Sandra L. Resodihardjo is a lecturer at the Department of Public Administration, Leiden University. In 2007, she spent two months conducting research at the University of Manchester as a Hallsworth Visiting Professor. Her current research focuses on crises, policy making and reform; with an emphasis on the effects of agenda-setting on policy making. She is a founding member of the Dutch Policy Agendas Project.

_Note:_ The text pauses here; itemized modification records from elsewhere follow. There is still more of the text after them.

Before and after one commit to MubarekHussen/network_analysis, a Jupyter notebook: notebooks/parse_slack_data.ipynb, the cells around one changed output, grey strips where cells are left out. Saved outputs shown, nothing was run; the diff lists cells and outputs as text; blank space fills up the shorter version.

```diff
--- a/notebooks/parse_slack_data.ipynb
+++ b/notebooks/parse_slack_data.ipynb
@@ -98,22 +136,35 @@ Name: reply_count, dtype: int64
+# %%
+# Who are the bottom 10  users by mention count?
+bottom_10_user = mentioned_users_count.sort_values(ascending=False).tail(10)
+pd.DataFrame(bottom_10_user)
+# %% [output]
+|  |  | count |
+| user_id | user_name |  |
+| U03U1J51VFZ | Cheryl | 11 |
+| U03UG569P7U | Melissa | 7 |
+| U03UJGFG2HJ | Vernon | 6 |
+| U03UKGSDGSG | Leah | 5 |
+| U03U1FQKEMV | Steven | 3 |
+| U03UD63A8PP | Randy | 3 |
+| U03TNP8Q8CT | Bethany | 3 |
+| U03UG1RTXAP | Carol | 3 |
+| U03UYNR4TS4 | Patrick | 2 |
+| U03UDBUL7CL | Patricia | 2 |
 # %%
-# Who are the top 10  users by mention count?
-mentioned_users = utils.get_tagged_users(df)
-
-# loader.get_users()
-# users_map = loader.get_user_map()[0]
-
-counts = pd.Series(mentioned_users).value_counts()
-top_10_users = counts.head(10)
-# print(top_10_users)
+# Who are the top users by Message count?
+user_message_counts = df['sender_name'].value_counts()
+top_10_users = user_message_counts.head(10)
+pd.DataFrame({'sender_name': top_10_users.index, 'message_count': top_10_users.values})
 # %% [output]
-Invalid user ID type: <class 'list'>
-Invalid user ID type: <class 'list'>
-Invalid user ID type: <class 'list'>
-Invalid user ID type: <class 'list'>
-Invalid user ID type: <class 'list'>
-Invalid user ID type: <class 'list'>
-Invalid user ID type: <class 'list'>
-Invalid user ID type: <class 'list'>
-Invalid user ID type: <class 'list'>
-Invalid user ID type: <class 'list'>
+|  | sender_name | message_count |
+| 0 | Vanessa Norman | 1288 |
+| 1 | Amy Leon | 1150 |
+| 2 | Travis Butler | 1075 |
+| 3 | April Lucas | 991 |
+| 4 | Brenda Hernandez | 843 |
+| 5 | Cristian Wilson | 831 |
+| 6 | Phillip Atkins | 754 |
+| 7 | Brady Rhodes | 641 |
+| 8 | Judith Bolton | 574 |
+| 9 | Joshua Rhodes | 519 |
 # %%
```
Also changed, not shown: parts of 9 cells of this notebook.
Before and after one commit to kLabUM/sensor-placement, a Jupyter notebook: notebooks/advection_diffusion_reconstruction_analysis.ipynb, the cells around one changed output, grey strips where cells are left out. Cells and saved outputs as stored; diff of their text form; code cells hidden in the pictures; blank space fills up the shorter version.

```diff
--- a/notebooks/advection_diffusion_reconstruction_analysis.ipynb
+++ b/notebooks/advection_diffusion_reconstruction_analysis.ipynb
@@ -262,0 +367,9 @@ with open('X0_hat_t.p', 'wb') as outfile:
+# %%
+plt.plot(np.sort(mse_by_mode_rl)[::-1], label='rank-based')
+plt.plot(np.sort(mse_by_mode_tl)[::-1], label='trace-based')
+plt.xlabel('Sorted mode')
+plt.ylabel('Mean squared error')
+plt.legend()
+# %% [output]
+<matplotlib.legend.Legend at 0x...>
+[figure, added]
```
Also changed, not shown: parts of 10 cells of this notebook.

'Sandra Resodihardjo's book is an outstanding example of how to do first class social science: it uses the closest, most scrupulous empirical research to illuminate big themes about how crisis produces policy reform. It will be of great interest well beyond the specialised field of researchers into prison policy.' Michael Moran, University of Manchester, UK 'In her finely crafted analysis of policy reform following prison escapes and cell shortages in the Netherlands and escapes and riots in Britain, Dr Resodihardjo demonstrates that the "crisis-reform" thesis does not follow a predictable route but can be influenced by many contingencies. A remarkable achievement in internationally comparative research.' Roy King, University of Cambridge, UK 'There is much to recommend in this book, a very strong feature of which is that the measurement of policy change is calculated beyond the all-too-typical measurements of punctuated equilibrium based on media and tone now utilized by many researchers. For this important reason, as well as the interesting and informative policy descriptions presented in this book, this book is well worth reading.' Public Administration 'This book provides an excellent resource for the various professionals working to improve parole systems. Both problems and possible resolutions are identified. International Criminal Justice 'This book provides an excellent resource for the various professionals working to improve parole systems. Both problems and possible resolutions are identified.' International Criminal Justice Review